I became aware of the Bahá’í Faith during several animated conversations with a co-worker on an aircraft final assembly line in Wichita, KS. On the Bahá’í timeline, these exchanges occurred during the brief period between completion of the Nine Year Plan at Ridvan 1973 and the subsequent launch of the Five Year Plan at Naw-Rúz 1974.

At the time, I was 24 years old, married, two children, and less than two-years seniority in an industry notorious for its cyclical employment patterns.

I had recently enrolled in classes at Wichita State University for what would turn out to be an unsuccessful third run at getting an undergraduate degree.

A couple of years before I had read the excerpts from A Separate Reality: Further Conversations with Don Juan 1 by Carlos Castañeda in the March 1971 issue of Esquire Magazine.

This sent me on a long reading adventure into literature about and by Native Americans. It also opened up my receptivity to learn more about a panoply of religious and nonreligious belief systems. Enter the Bahá’í Faith and the book: Thief in the Night by William Sears 2

It didn’t take. But my curiosity was piqued!
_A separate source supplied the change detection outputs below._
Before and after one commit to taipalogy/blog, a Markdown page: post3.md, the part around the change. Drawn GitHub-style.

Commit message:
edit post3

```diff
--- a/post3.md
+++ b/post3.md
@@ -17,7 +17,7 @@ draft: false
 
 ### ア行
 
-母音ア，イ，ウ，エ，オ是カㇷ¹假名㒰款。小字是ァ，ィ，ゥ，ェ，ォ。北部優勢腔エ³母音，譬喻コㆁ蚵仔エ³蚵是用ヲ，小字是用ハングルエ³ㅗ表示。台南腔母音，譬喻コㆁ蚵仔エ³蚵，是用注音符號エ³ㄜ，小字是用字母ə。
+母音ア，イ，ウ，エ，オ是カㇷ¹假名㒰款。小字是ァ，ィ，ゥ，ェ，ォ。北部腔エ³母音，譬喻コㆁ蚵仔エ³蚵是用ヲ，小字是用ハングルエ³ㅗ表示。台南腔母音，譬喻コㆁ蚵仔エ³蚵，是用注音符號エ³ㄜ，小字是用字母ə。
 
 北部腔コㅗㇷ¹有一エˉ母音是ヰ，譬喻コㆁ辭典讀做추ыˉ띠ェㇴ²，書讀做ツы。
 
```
  1. Castañeda, Carlos. A Separate Reality: Further Conversations with Don Juan. New York: Simon and Schuster, 1971. https://archive.org/details/separaterealityf00cast [return]
  2. Sears, William B. Thief in the Night: Or, The Strange Case of the Missing Millennium. 1961. Reprint, Oxford: G. Ronald, 1981. https://archive.org/details/thiefinnightor00sear. [return]